Records from a dataset
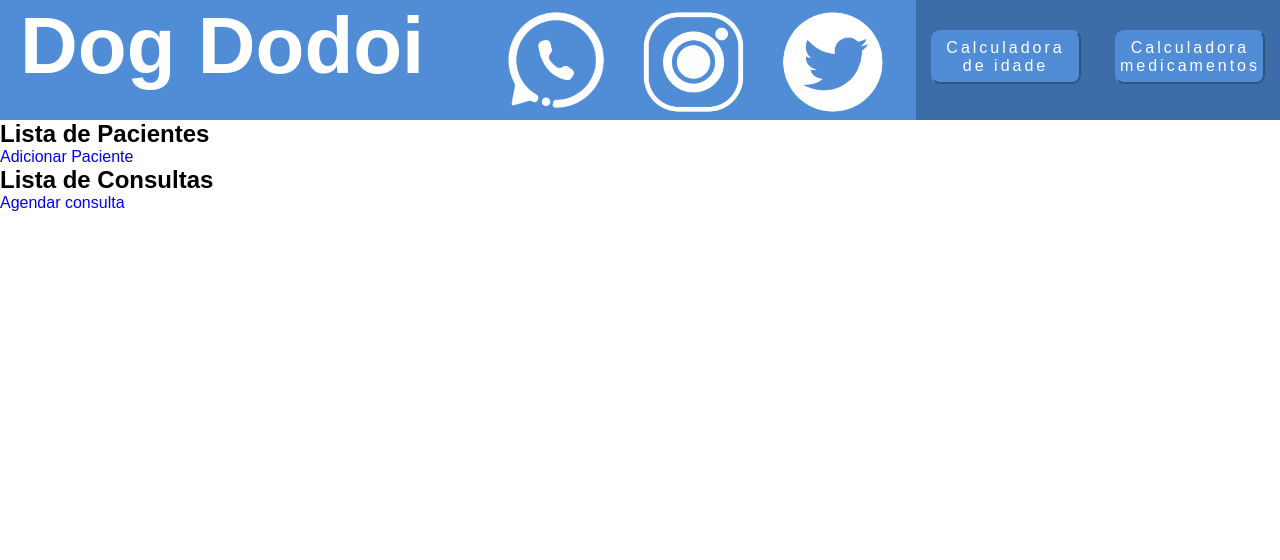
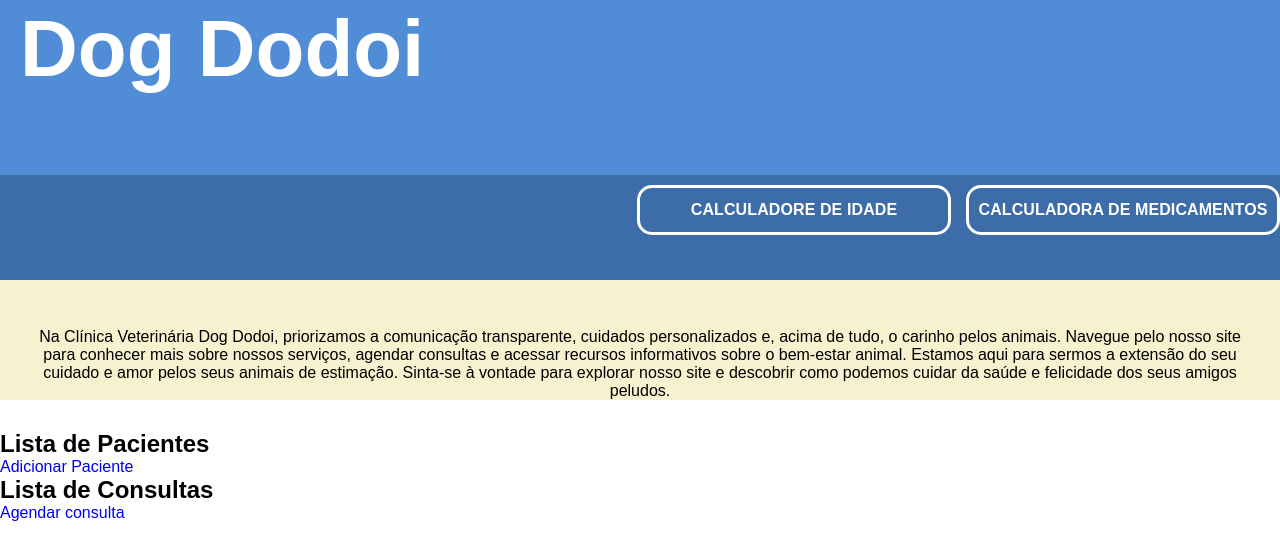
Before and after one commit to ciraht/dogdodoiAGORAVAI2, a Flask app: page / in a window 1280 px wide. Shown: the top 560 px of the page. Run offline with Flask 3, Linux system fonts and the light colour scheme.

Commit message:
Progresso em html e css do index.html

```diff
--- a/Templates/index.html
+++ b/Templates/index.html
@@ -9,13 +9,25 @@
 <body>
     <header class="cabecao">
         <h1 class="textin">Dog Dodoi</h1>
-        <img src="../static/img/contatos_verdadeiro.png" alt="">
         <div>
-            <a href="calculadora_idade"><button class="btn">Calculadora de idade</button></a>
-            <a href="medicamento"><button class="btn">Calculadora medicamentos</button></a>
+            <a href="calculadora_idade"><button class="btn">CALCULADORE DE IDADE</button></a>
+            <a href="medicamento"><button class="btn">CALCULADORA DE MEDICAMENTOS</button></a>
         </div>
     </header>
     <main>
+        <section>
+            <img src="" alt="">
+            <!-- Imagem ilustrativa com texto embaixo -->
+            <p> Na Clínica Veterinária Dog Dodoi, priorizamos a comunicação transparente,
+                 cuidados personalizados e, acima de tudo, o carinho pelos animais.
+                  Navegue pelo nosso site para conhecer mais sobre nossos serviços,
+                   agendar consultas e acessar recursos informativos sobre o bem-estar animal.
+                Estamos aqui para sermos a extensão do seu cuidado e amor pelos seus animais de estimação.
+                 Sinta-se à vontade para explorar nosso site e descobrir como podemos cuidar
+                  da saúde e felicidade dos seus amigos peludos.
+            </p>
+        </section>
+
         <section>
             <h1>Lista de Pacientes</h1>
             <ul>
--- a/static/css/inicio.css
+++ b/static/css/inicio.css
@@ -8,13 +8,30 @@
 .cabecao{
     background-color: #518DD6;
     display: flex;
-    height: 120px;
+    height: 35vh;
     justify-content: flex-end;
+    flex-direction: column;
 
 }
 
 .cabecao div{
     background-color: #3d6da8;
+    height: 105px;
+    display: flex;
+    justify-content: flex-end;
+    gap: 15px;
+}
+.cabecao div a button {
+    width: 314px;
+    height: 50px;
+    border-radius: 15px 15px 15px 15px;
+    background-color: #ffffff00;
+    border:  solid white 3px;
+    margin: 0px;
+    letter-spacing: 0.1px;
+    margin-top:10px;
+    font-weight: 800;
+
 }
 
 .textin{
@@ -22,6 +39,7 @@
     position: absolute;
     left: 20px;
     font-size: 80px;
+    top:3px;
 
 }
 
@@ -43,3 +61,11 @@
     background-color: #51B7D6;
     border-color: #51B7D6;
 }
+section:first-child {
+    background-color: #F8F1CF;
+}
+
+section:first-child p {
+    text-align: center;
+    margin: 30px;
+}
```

▶ To do:
Please report how many lines of the entries above contain the string "background". Reply with only the number.

▶ Answer to this exercise:
5